This multistep process makes it easier to cope with the physical effects of withdrawal and reduces the risk of an adverse event occurring when the individual stops taking Flexeril. The rehabilitation process also gives the individual the tools and support needed to develop healthy coping mechanisms and reduce the risk of relapse. To learn more, read our Flexeril rehabilitation guide, which provides an in-depth overview of the process and its benefits.
If you have a loved one who’s struggling with addiction, staging an intervention is often the first necessary step towards sobriety, but it’s important to be strategic and loving in your approach. Even the most well-meaning of interventions can have a negative effect if they aren’t handled correctly.
|1. Don’t Do It Alone. A professional interventionist is always the most qualified to guide a successful intervention. Also, rely on non-addict family and friends — especially those who have a close relationship with you or the addict.
|2. Research Ahead of Time. It’s best to do plenty of research ahead of time to gather insight on the addiction and how it affects the addict. Also, be prepared with local resources for getting help.
|3. Write Out Your Statement. During the actual intervention, emotions will likely be running high, so it’s best to have a statement of how the person’s addiction has impacted you and your relationship with him or her. These statements should be honest yet written from a place of love — no personal attacks.
|4. Offer Help. It’s important for everyone attending the intervention to offer tangible help and support as the person works through detox and rehabilitation.

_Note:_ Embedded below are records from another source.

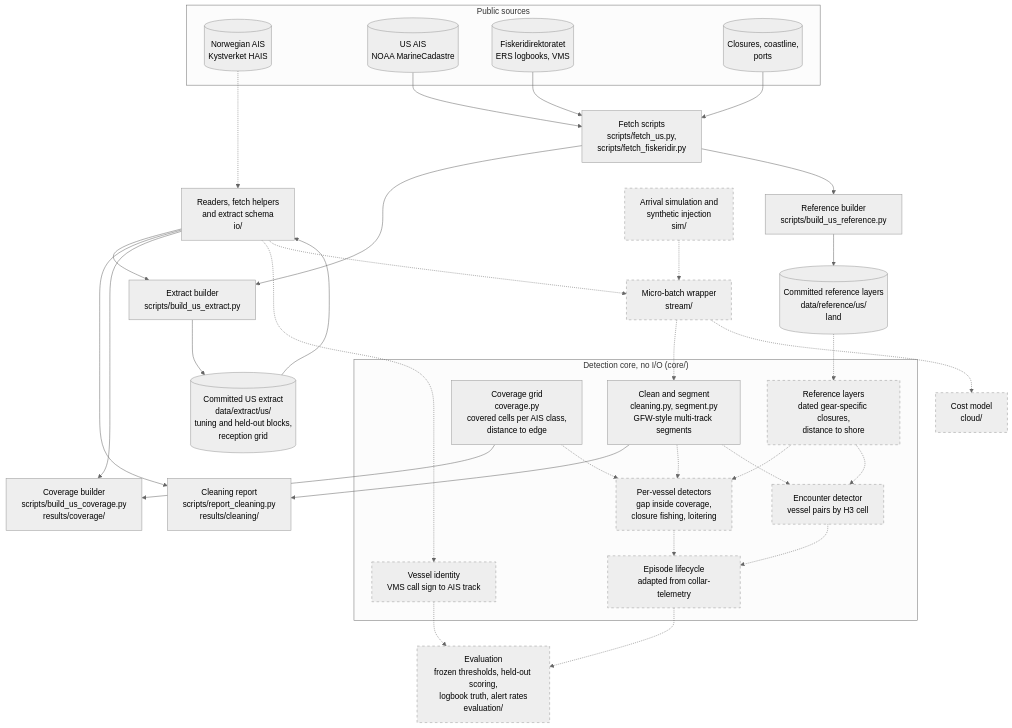
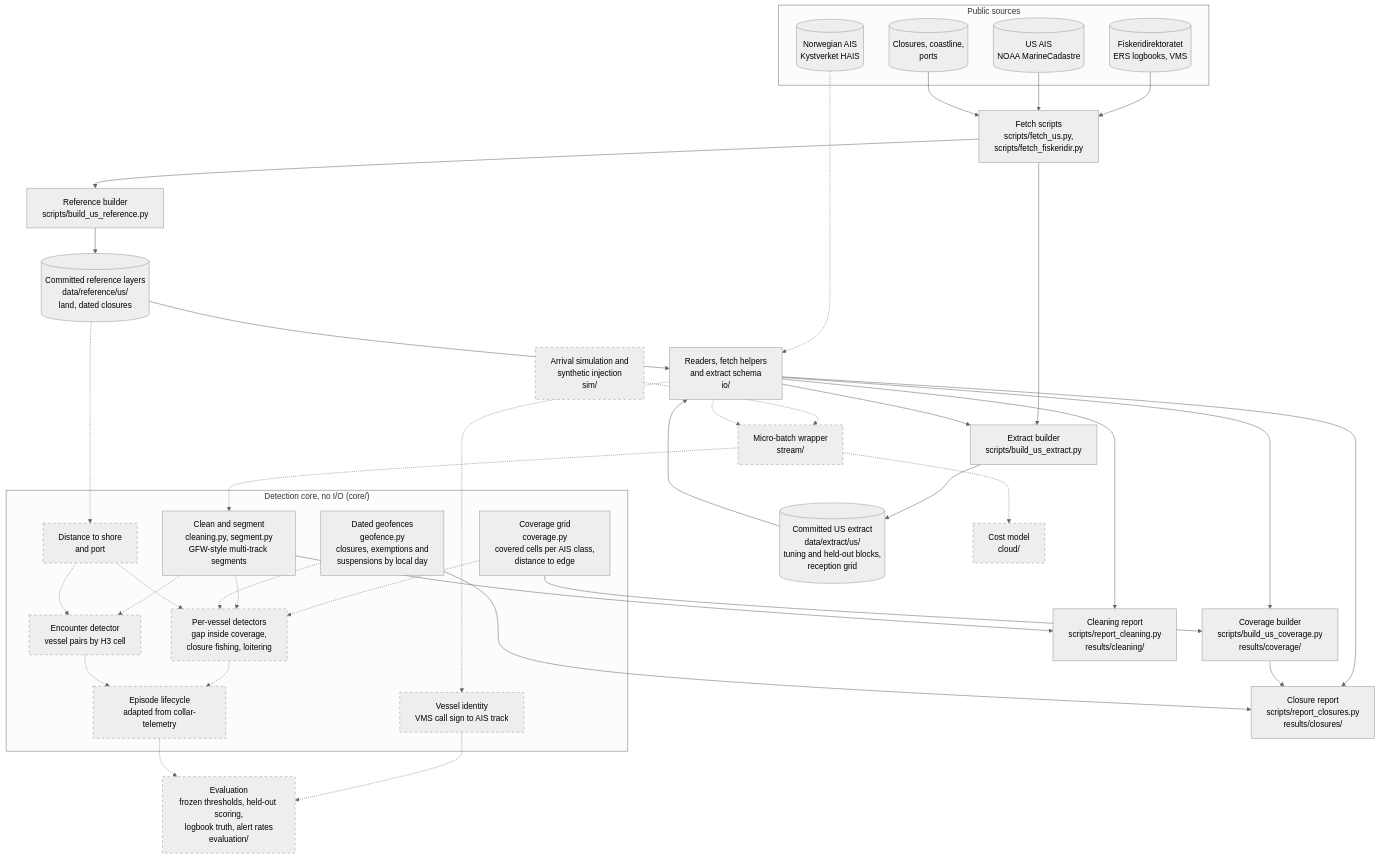
Before and after one commit to benmacp123/vessel-anomaly: the diagram in README.md, drawn with Mermaid (neutral theme). The commit also changed other lines of this file and 15 other files, not shown here.

First line of the commit message:
Implement geofence management for fishing closures

````diff
--- a/README.md
+++ b/README.md
@@ -31,66 +31,73 @@
 ```mermaid
 flowchart TB
     subgraph sources ["Public sources"]
         hais[("Norwegian AIS<br>Kystverket HAIS")]
         noaa[("US AIS<br>NOAA MarineCadastre")]
         fdir[("Fiskeridirektoratet<br>ERS logbooks, VMS")]
         refs[("Closures, coastline,<br>ports")]
     end
 
     fetch["Fetch scripts<br>scripts/fetch_us.py,<br>scripts/fetch_fiskeridir.py"]
     build["Extract builder<br>scripts/build_us_extract.py"]
     extract[("Committed US extract<br>data/extract/us/<br>tuning and held-out blocks,<br>reception grid")]
     io["Readers, fetch helpers<br>and extract schema<br>io/"]
     refbuild["Reference builder<br>scripts/build_us_reference.py"]
-    refdata[("Committed reference layers<br>data/reference/us/<br>land")]
+    refdata[("Committed reference layers<br>data/reference/us/<br>land, dated closures")]
     report["Cleaning report<br>scripts/report_cleaning.py<br>results/cleaning/"]
     covbuild["Coverage builder<br>scripts/build_us_coverage.py<br>results/coverage/"]
+    closrep["Closure report<br>scripts/report_closures.py<br>results/closures/"]
 
     subgraph core ["Detection core, no I/O (core/)"]
         clean["Clean and segment<br>cleaning.py, segment.py<br>GFW-style multi-track segments"]
         coverage["Coverage grid<br>coverage.py<br>covered cells per AIS class,<br>distance to edge"]
-        layers["Reference layers<br>dated gear-specific closures,<br>distance to shore"]
+        geofence["Dated geofences<br>geofence.py<br>closures, exemptions and<br>suspensions by local day"]
+        layers["Distance to shore<br>and port"]
         identity["Vessel identity<br>VMS call sign to AIS track"]
         vessel["Per-vessel detectors<br>gap inside coverage,<br>closure fishing, loitering"]
         encounter["Encounter detector<br>vessel pairs by H3 cell"]
         lifecycle["Episode lifecycle<br>adapted from collar-telemetry"]
     end
 
     sim["Arrival simulation and<br>synthetic injection<br>sim/"]
     stream["Micro-batch wrapper<br>stream/"]
     evaluation["Evaluation<br>frozen thresholds, held-out scoring,<br>logbook truth, alert rates<br>evaluation/"]
     cost["Cost model<br>cloud/"]
 
     fdir --> fetch
     noaa --> fetch
     refs --> fetch
     fetch --> build
     build --> extract
     io --> build
     fetch --> refbuild
     refbuild --> refdata
     hais -.-> io
     refdata -.-> layers
+    refdata --> io
+    io --> closrep
+    geofence --> closrep
+    covbuild --> closrep
     extract --> io
     io --> report
     clean --> report
     io --> covbuild
     coverage --> covbuild
     coverage -.-> vessel
     io -.-> identity
     clean -.-> vessel
     clean -.-> encounter
+    geofence -.-> vessel
     layers -.-> vessel
     layers -.-> encounter
     vessel -.-> lifecycle
     encounter -.-> lifecycle
     identity -.-> evaluation
     sim -.-> stream
     stream -.-> clean
     io -.-> stream
     lifecycle -.-> evaluation
     stream -.-> cost
 
     classDef planned stroke-dasharray: 5 5
     class layers,identity,vessel,encounter,lifecycle,sim,stream,evaluation,cost planned
 ```
````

|5. Set Boundaries. If the person refuses to seek help and take the next steps outlined, it’s important that they understand that everyone present will end codependent and enabling behaviors.